Even though sex-based equality has progressed in other fields, women have been routinely excluded from clinical trials, the group of British and American experts say, though medical problems and treatments affect them equally, if not more.
Some studies have shown that women are twice as likely to suffer from adverse reactions to drugs, and 80 percent of drugs are withdrawn from the market due to unacceptable side effects in women.
The group cites a study from 2014, where researchers reviewed nearly 1400 sports and exercise research studies involving six million people over three years. Those researchers found that only 39 percent of those study participants, just slightly more than a third, were women.
Researchers are frequently excluding women from trials due to “complexities of the menstrual cycle,” the scientists say. To conduct studies without possible interactions from fluctuating hormones, many researchers forgo using women participants. Or when they do, they use them in early follicular stages of the menstrual cycle, when hormones are lower and more equivalent to male levels.
This leads to little understanding of how differing hormone levels would affect experiments, say the researchers. It is unknown if the hormone levels would affect each experiment at all, because they have not been tested.
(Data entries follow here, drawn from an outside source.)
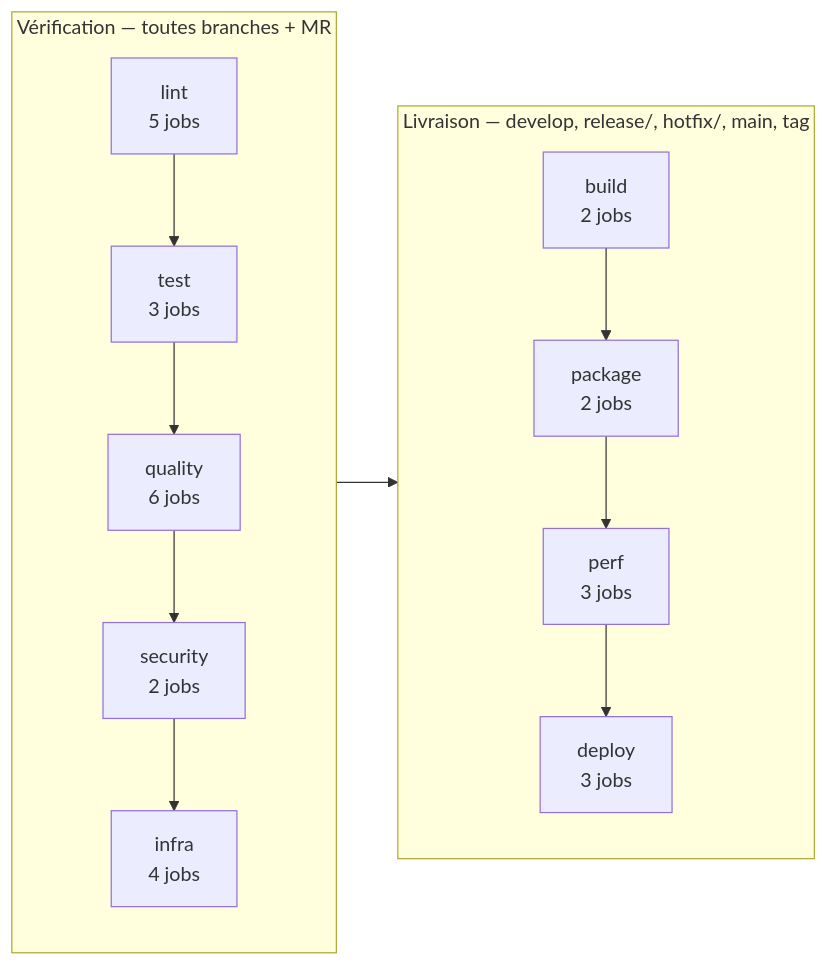
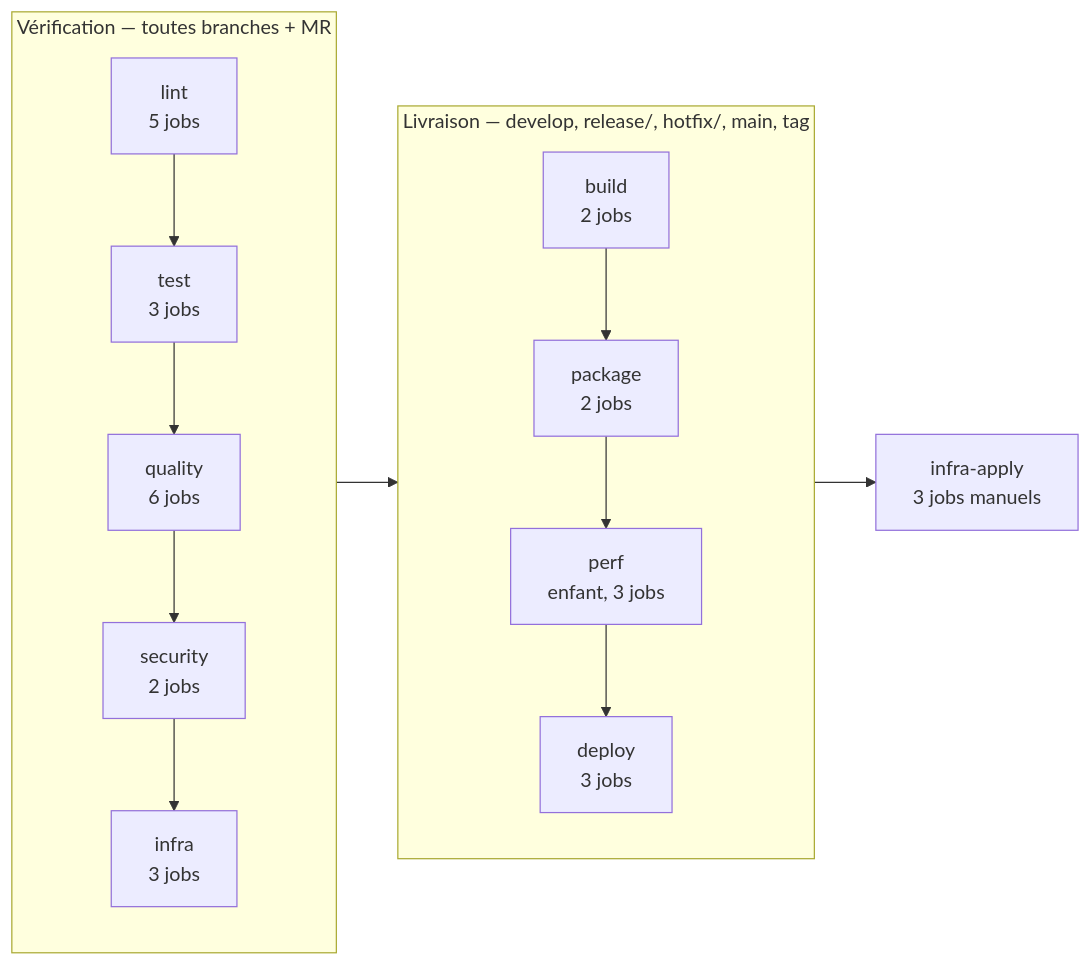
Before and after one commit to TedPasquiet/G-rez-le-cycle-de-vie-de-d-veloppement-logiciel: the diagram in docs/schemas/ci-squelette.mmd, drawn with Mermaid. The commit also changed 22 other files, not shown here.

Commit message:
refactor(ci): découpe le pipeline en 13 fichiers et le passe en graphe

```diff
--- a/docs/schemas/ci-squelette.mmd
+++ b/docs/schemas/ci-squelette.mmd
@@ -1,12 +1,13 @@
-%% Schéma — Le squelette du pipeline : neuf étapes, deux régimes.
+%% Schéma — Le squelette du pipeline : dix étapes, deux régimes.
 %% Source versionnée du bloc Mermaid de docs/pipeline-ci.md §2.
-%% Les étapes s'exécutent strictement dans l'ordre : c'est le régime par défaut
-%% de GitLab, et il gouverne 18 des 30 jobs.
+%% La dixième étape, `infra-apply`, est un correctif : un job manuel sans
+%% allow_failure est BLOQUANT, il ne peut donc pas vivre au milieu du pipeline.
 flowchart LR
     subgraph V["Vérification — toutes branches + MR"]
-        l["lint<br/>5 jobs"] --> t["test<br/>3 jobs"] --> q["quality<br/>6 jobs"] --> s["security<br/>2 jobs"] --> i["infra<br/>4 jobs"]
+        l["lint<br/>5 jobs"] --> t["test<br/>3 jobs"] --> q["quality<br/>6 jobs"] --> s["security<br/>2 jobs"] --> i["infra<br/>3 jobs"]
     end
     subgraph C["Livraison — develop, release/, hotfix/, main, tag"]
-        b["build<br/>2 jobs"] --> p["package<br/>2 jobs"] --> f["perf<br/>3 jobs"] --> d["deploy<br/>3 jobs"]
+        b["build<br/>2 jobs"] --> p["package<br/>2 jobs"] --> f["perf<br/>enfant, 3 jobs"] --> d["deploy<br/>3 jobs"]
     end
     V --> C
+    C --> a["infra-apply<br/>3 jobs manuels"]
```
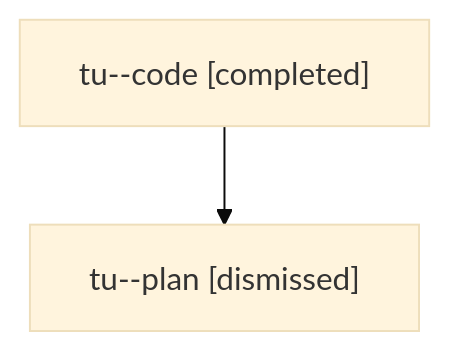
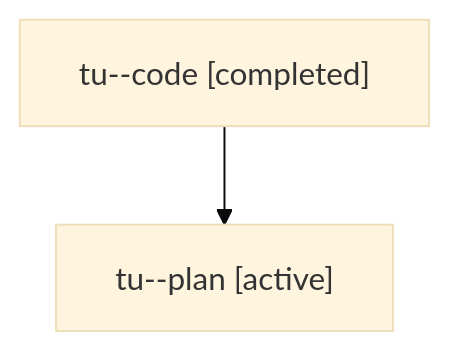
Before and after one commit to bobs-org/bob-cli--agents: the diagram in families/bbugyi200.athena.tu.md, drawn with Mermaid (base theme). The commit also changed other lines of this file and 92 other files, not shown here.

````diff
--- a/families/bbugyi200.athena.tu.md
+++ b/families/bbugyi200.athena.tu.md
@@ -9,6 +9,6 @@
 ```mermaid
 flowchart TD
   n0["tu--code [completed]"]
-  n1["tu--plan [dismissed]"]
+  n1["tu--plan [active]"]
   n0 --> n1
 ```
````
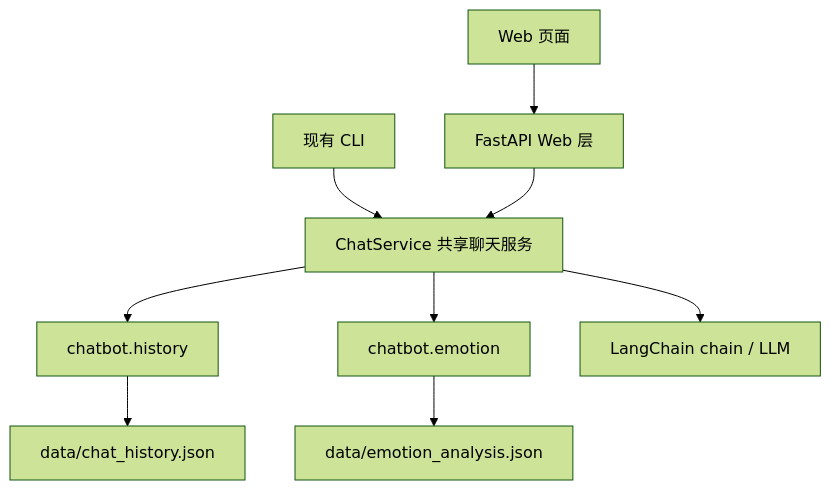
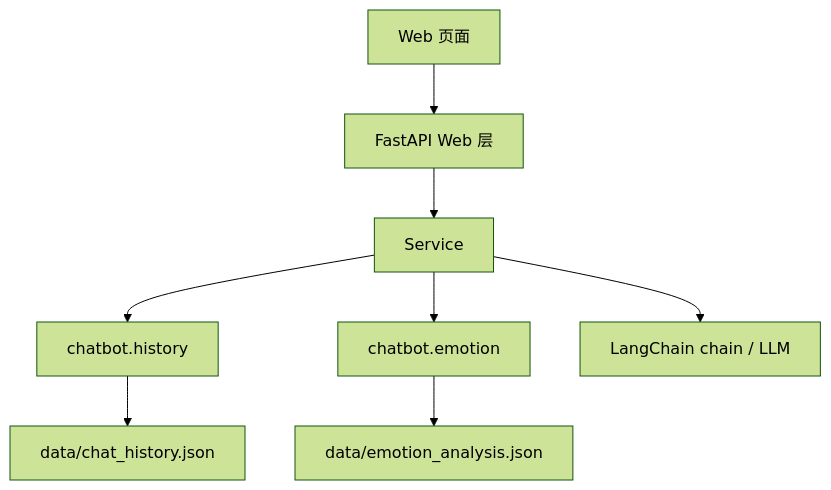
Before and after one commit to n0rk1n/HDU-erc: the first of 3 diagrams in docs/superpowers/specs/2026-05-17-web-chat-sse-design.md, drawn with Mermaid (forest theme). The commit also changed other lines of this file, not shown here.

Commit message:
docs: make web chat design web only

````diff
--- a/docs/superpowers/specs/2026-05-17-web-chat-sse-design.md
+++ b/docs/superpowers/specs/2026-05-17-web-chat-sse-design.md
@@ -29,11 +29,10 @@
 ```mermaid
 flowchart TD
     Browser["Web 页面"] --> Web["FastAPI Web 层"]
-    CLI["现有 CLI"] --> Service["ChatService 共享聊天服务"]
     Web --> Service
     Service --> History["chatbot.history"]
     Service --> Emotion["chatbot.emotion"]
     Service --> Chain["LangChain chain / LLM"]
     History --> Data["data/chat_history.json"]
     Emotion --> EmotionData["data/emotion_analysis.json"]
 ```
````
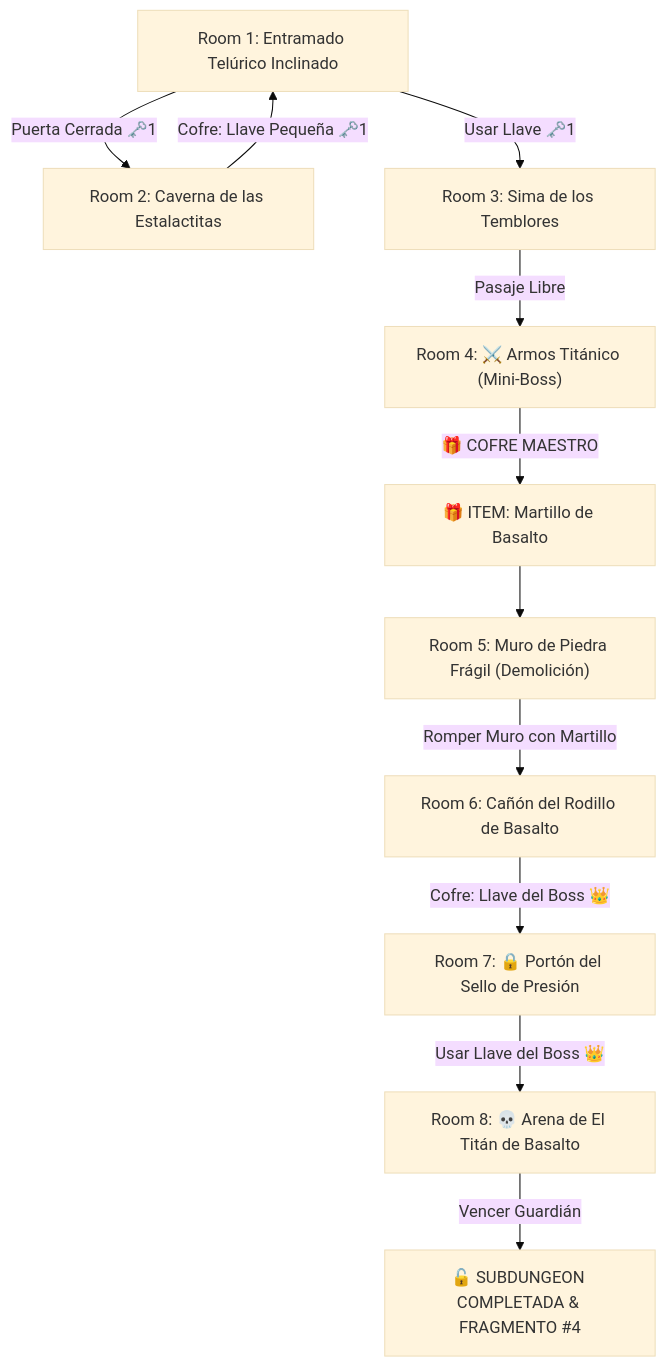
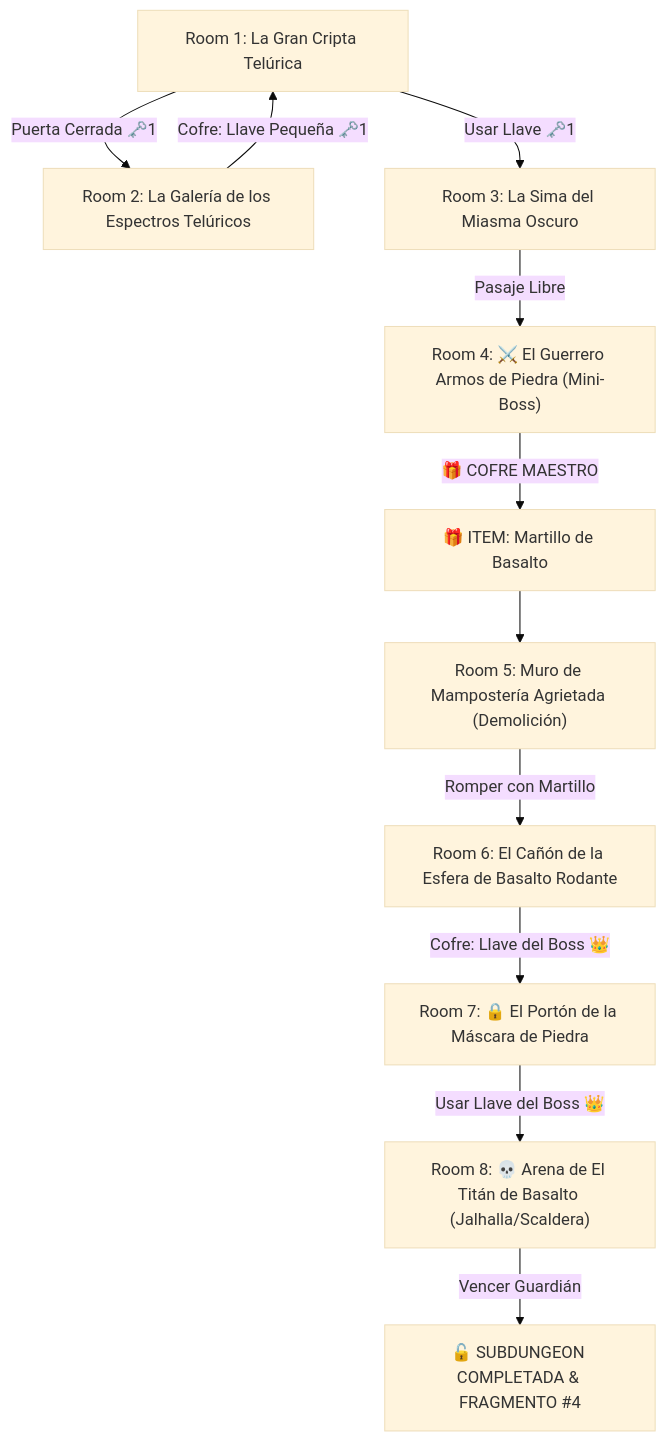
Before and after one commit to linkmati/ShivathLyss: the diagram in 7 - DM/OneShots/ARepeat/Subdungeons/04_Subdungeon_Tierra_Dominio.md, drawn with Mermaid (base theme). The commit also changed other lines of this file and 22 other files, not shown here.

````diff
--- a/7 - DM/OneShots/ARepeat/Subdungeons/04_Subdungeon_Tierra_Dominio.md
+++ b/7 - DM/OneShots/ARepeat/Subdungeons/04_Subdungeon_Tierra_Dominio.md
@@ -13,13 +14,13 @@
 ```mermaid
 graph TD
-    S1["Room 1: Entramado Telúrico Inclinado"] -->|Puerta Cerrada 🗝️1| S2["Room 2: Caverna de las Estalactitas"]
+    S1["Room 1: La Gran Cripta Telúrica"] -->|Puerta Cerrada 🗝️1| S2["Room 2: La Galería de los Espectros Telúricos"]
     S2 -->|Cofre: Llave Pequeña 🗝️1| S1
-    S1 -->|Usar Llave 🗝️1| S3["Room 3: Sima de los Temblores"]
-    S3 -->|Pasaje Libre| S4["Room 4: ⚔️ Armos Titánico (Mini-Boss)"]
+    S1 -->|Usar Llave 🗝️1| S3["Room 3: La Sima del Miasma Oscuro"]
+    S3 -->|Pasaje Libre| S4["Room 4: ⚔️ El Guerrero Armos de Piedra (Mini-Boss)"]
     S4 -->|🎁 COFRE MAESTRO| Item["🎁 ITEM: Martillo de Basalto"]
-    Item --> S5["Room 5: Muro de Piedra Frágil (Demolición)"]
-    S5 -->|Romper Muro con Martillo| S6["Room 6: Cañón del Rodillo de Basalto"]
-    S6 -->|Cofre: Llave del Boss 👑| S7["Room 7: 🔒 Portón del Sello de Presión"]
-    S7 -->|Usar Llave del Boss 👑| S8["Room 8: 💀 Arena de El Titán de Basalto"]
+    Item --> S5["Room 5: Muro de Mampostería Agrietada (Demolición)"]
+    S5 -->|Romper con Martillo| S6["Room 6: El Cañón de la Esfera de Basalto Rodante"]
+    S6 -->|Cofre: Llave del Boss 👑| S7["Room 7: 🔒 El Portón de la Máscara de Piedra"]
+    S7 -->|Usar Llave del Boss 👑| S8["Room 8: 💀 Arena de El Titán de Basalto (Jalhalla/Scaldera)"]
     S8 -->|Vencer Guardián| Win["🔓 SUBDUNGEON COMPLETADA & FRAGMENTO #4"]
 ```
````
And this does not represent the real world that women live in, where hormones fluctuate cyclically. The scientists say this requires more research.